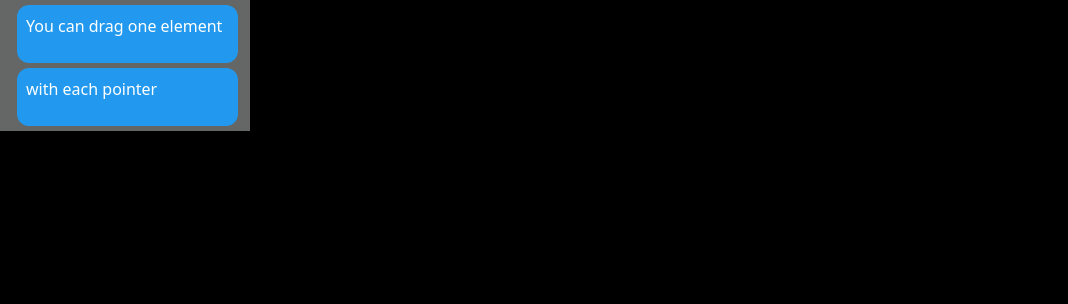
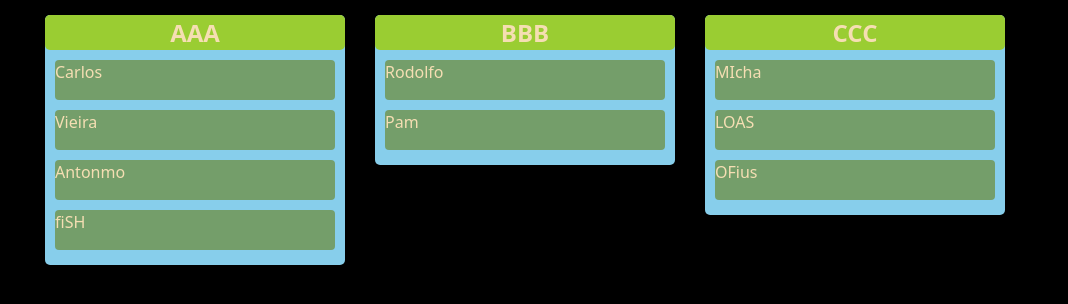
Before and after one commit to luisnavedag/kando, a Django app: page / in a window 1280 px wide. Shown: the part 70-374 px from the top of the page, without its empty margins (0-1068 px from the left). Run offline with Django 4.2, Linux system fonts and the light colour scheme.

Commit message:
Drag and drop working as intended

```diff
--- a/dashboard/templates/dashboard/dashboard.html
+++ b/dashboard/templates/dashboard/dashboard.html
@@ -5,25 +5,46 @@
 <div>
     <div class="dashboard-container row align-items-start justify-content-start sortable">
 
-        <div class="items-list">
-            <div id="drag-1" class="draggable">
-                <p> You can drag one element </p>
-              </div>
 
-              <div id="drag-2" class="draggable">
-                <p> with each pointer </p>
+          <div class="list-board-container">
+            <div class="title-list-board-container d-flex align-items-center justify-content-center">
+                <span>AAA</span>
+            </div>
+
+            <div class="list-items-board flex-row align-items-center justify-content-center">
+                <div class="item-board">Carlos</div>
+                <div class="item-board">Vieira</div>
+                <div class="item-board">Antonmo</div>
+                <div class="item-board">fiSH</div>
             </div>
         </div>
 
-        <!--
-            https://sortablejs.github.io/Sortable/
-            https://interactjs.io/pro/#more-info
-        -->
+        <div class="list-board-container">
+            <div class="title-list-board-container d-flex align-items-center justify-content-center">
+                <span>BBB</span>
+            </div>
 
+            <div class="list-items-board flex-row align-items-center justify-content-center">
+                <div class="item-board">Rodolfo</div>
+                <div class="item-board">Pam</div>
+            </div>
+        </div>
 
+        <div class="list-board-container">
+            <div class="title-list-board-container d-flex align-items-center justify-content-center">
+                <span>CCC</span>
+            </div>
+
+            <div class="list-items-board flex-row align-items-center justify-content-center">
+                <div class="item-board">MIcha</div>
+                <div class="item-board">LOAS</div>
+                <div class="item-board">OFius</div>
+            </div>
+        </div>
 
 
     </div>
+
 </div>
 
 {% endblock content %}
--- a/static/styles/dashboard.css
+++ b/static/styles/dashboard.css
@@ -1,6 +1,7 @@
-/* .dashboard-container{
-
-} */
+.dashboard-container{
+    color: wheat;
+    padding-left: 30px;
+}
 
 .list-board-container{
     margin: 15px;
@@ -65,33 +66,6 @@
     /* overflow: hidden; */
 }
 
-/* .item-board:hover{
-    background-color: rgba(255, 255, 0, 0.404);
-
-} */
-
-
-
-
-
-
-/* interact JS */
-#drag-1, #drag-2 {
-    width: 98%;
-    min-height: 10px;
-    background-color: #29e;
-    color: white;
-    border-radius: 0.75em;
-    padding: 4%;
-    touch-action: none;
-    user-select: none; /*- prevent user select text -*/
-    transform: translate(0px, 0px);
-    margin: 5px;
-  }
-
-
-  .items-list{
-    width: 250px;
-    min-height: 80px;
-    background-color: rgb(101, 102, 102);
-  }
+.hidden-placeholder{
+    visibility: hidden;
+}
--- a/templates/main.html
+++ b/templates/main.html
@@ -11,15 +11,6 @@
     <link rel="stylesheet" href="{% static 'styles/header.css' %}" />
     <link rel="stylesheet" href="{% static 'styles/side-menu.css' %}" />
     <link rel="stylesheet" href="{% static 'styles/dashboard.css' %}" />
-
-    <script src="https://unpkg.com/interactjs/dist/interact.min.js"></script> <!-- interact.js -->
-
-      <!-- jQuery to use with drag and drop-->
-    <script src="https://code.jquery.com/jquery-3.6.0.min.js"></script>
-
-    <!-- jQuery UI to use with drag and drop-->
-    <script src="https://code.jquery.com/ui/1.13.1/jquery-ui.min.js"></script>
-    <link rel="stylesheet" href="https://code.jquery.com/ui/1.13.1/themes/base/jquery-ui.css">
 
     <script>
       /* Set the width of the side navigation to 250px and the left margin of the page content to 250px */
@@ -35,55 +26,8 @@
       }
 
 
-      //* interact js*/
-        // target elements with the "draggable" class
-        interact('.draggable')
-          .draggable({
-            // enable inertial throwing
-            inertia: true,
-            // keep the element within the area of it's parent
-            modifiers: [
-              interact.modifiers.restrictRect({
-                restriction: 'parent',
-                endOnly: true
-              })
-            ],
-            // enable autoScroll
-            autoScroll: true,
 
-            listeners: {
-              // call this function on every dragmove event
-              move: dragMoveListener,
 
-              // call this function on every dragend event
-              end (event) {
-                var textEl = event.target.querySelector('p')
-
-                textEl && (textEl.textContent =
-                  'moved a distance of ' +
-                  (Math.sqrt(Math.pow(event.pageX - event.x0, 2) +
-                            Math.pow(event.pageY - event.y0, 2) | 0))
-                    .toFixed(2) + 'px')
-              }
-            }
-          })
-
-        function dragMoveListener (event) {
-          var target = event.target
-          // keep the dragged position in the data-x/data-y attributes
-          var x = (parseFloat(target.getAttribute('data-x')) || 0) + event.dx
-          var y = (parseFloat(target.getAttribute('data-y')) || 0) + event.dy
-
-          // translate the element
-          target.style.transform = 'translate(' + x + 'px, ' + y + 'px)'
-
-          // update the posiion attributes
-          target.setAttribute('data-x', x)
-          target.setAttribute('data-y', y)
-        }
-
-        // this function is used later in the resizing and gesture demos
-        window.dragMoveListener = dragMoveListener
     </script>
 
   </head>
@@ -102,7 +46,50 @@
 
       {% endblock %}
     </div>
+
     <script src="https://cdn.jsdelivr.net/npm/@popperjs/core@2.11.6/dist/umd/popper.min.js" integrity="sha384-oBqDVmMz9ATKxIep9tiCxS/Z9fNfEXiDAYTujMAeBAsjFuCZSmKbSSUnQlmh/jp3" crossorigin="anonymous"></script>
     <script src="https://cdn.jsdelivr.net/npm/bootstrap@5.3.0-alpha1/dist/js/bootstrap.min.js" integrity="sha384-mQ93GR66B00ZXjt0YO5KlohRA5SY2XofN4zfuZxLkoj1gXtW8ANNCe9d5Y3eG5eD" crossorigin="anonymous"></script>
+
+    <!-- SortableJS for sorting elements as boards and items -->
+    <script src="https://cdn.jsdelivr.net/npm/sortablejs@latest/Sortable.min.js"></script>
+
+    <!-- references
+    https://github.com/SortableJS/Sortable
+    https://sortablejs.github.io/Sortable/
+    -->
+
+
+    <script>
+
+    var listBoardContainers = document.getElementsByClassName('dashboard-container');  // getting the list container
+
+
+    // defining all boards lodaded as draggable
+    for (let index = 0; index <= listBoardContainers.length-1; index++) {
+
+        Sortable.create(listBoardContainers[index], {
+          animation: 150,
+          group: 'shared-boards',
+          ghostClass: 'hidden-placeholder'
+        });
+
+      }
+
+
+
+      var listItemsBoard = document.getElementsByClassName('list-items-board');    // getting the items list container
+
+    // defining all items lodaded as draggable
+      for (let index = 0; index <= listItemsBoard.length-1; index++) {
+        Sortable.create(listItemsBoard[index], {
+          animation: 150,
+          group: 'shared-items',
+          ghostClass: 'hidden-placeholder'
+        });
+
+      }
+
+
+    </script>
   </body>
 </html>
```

____

Type out the entries again without a single change, and leave the pictures out.

▸ **Reply to the exercise**:
Before and after one commit to luisnavedag/kando, a Django app: page / in a window 1280 px wide. Shown: the part 70-374 px from the top of the page, without its empty margins (0-1068 px from the left). Run offline with Django 4.2, Linux system fonts and the light colour scheme.

Commit message:
Drag and drop working as intended

```diff
--- a/dashboard/templates/dashboard/dashboard.html
+++ b/dashboard/templates/dashboard/dashboard.html
@@ -5,25 +5,46 @@
 <div>
     <div class="dashboard-container row align-items-start justify-content-start sortable">
 
-        <div class="items-list">
-            <div id="drag-1" class="draggable">
-                <p> You can drag one element </p>
-              </div>
 
-              <div id="drag-2" class="draggable">
-                <p> with each pointer </p>
+          <div class="list-board-container">
+            <div class="title-list-board-container d-flex align-items-center justify-content-center">
+                <span>AAA</span>
+            </div>
+
+            <div class="list-items-board flex-row align-items-center justify-content-center">
+                <div class="item-board">Carlos</div>
+                <div class="item-board">Vieira</div>
+                <div class="item-board">Antonmo</div>
+                <div class="item-board">fiSH</div>
             </div>
         </div>
 
-        <!--
-            https://sortablejs.github.io/Sortable/
-            https://interactjs.io/pro/#more-info
-        -->
+        <div class="list-board-container">
+            <div class="title-list-board-container d-flex align-items-center justify-content-center">
+                <span>BBB</span>
+            </div>
 
+            <div class="list-items-board flex-row align-items-center justify-content-center">
+                <div class="item-board">Rodolfo</div>
+                <div class="item-board">Pam</div>
+            </div>
+        </div>
 
+        <div class="list-board-container">
+            <div class="title-list-board-container d-flex align-items-center justify-content-center">
+                <span>CCC</span>
+            </div>
+
+            <div class="list-items-board flex-row align-items-center justify-content-center">
+                <div class="item-board">MIcha</div>
+                <div class="item-board">LOAS</div>
+                <div class="item-board">OFius</div>
+            </div>
+        </div>
 
 
     </div>
+
 </div>
 
 {% endblock content %}
--- a/static/styles/dashboard.css
+++ b/static/styles/dashboard.css
@@ -1,6 +1,7 @@
-/* .dashboard-container{
-
-} */
+.dashboard-container{
+    color: wheat;
+    padding-left: 30px;
+}
 
 .list-board-container{
     margin: 15px;
@@ -65,33 +66,6 @@
     /* overflow: hidden; */
 }
 
-/* .item-board:hover{
-    background-color: rgba(255, 255, 0, 0.404);
-
-} */
-
-
-
-
-
-
-/* interact JS */
-#drag-1, #drag-2 {
-    width: 98%;
-    min-height: 10px;
-    background-color: #29e;
-    color: white;
-    border-radius: 0.75em;
-    padding: 4%;
-    touch-action: none;
-    user-select: none; /*- prevent user select text -*/
-    transform: translate(0px, 0px);
-    margin: 5px;
-  }
-
-
-  .items-list{
-    width: 250px;
-    min-height: 80px;
-    background-color: rgb(101, 102, 102);
-  }
+.hidden-placeholder{
+    visibility: hidden;
+}
--- a/templates/main.html
+++ b/templates/main.html
@@ -11,15 +11,6 @@
     <link rel="stylesheet" href="{% static 'styles/header.css' %}" />
     <link rel="stylesheet" href="{% static 'styles/side-menu.css' %}" />
     <link rel="stylesheet" href="{% static 'styles/dashboard.css' %}" />
-
-    <script src="https://unpkg.com/interactjs/dist/interact.min.js"></script> <!-- interact.js -->
-
-      <!-- jQuery to use with drag and drop-->
-    <script src="https://code.jquery.com/jquery-3.6.0.min.js"></script>
-
-    <!-- jQuery UI to use with drag and drop-->
-    <script src="https://code.jquery.com/ui/1.13.1/jquery-ui.min.js"></script>
-    <link rel="stylesheet" href="https://code.jquery.com/ui/1.13.1/themes/base/jquery-ui.css">
 
     <script>
       /* Set the width of the side navigation to 250px and the left margin of the page content to 250px */
@@ -35,55 +26,8 @@
       }
 
 
-      //* interact js*/
-        // target elements with the "draggable" class
-        interact('.draggable')
-          .draggable({
-            // enable inertial throwing
-            inertia: true,
-            // keep the element within the area of it's parent
-            modifiers: [
-              interact.modifiers.restrictRect({
-                restriction: 'parent',
-                endOnly: true
-              })
-            ],
-            // enable autoScroll
-            autoScroll: true,
 
-            listeners: {
-              // call this function on every dragmove event
-              move: dragMoveListener,
 
-              // call this function on every dragend event
-              end (event) {
-                var textEl = event.target.querySelector('p')
-
-                textEl && (textEl.textContent =
-                  'moved a distance of ' +
-                  (Math.sqrt(Math.pow(event.pageX - event.x0, 2) +
-                            Math.pow(event.pageY - event.y0, 2) | 0))
-                    .toFixed(2) + 'px')
-              }
-            }
-          })
-
-        function dragMoveListener (event) {
-          var target = event.target
-          // keep the dragged position in the data-x/data-y attributes
-          var x = (parseFloat(target.getAttribute('data-x')) || 0) + event.dx
-          var y = (parseFloat(target.getAttribute('data-y')) || 0) + event.dy
-
-          // translate the element
-          target.style.transform = 'translate(' + x + 'px, ' + y + 'px)'
-
-          // update the posiion attributes
-          target.setAttribute('data-x', x)
-          target.setAttribute('data-y', y)
-        }
-
-        // this function is used later in the resizing and gesture demos
-        window.dragMoveListener = dragMoveListener
     </script>
 
   </head>
@@ -102,7 +46,50 @@
 
       {% endblock %}
     </div>
+
     <script src="https://cdn.jsdelivr.net/npm/@popperjs/core@2.11.6/dist/umd/popper.min.js" integrity="sha384-oBqDVmMz9ATKxIep9tiCxS/Z9fNfEXiDAYTujMAeBAsjFuCZSmKbSSUnQlmh/jp3" crossorigin="anonymous"></script>
     <script src="https://cdn.jsdelivr.net/npm/bootstrap@5.3.0-alpha1/dist/js/bootstrap.min.js" integrity="sha384-mQ93GR66B00ZXjt0YO5KlohRA5SY2XofN4zfuZxLkoj1gXtW8ANNCe9d5Y3eG5eD" crossorigin="anonymous"></script>
+
+    <!-- SortableJS for sorting elements as boards and items -->
+    <script src="https://cdn.jsdelivr.net/npm/sortablejs@latest/Sortable.min.js"></script>
+
+    <!-- references
+    https://github.com/SortableJS/Sortable
+    https://sortablejs.github.io/Sortable/
+    -->
+
+
+    <script>
+
+    var listBoardContainers = document.getElementsByClassName('dashboard-container');  // getting the list container
+
+
+    // defining all boards lodaded as draggable
+    for (let index = 0; index <= listBoardContainers.length-1; index++) {
+
+        Sortable.create(listBoardContainers[index], {
+          animation: 150,
+          group: 'shared-boards',
+          ghostClass: 'hidden-placeholder'
+        });
+
+      }
+
+
+
+      var listItemsBoard = document.getElementsByClassName('list-items-board');    // getting the items list container
+
+    // defining all items lodaded as draggable
+      for (let index = 0; index <= listItemsBoard.length-1; index++) {
+        Sortable.create(listItemsBoard[index], {
+          animation: 150,
+          group: 'shared-items',
+          ghostClass: 'hidden-placeholder'
+        });
+
+      }
+
+
+    </script>
   </body>
 </html>
```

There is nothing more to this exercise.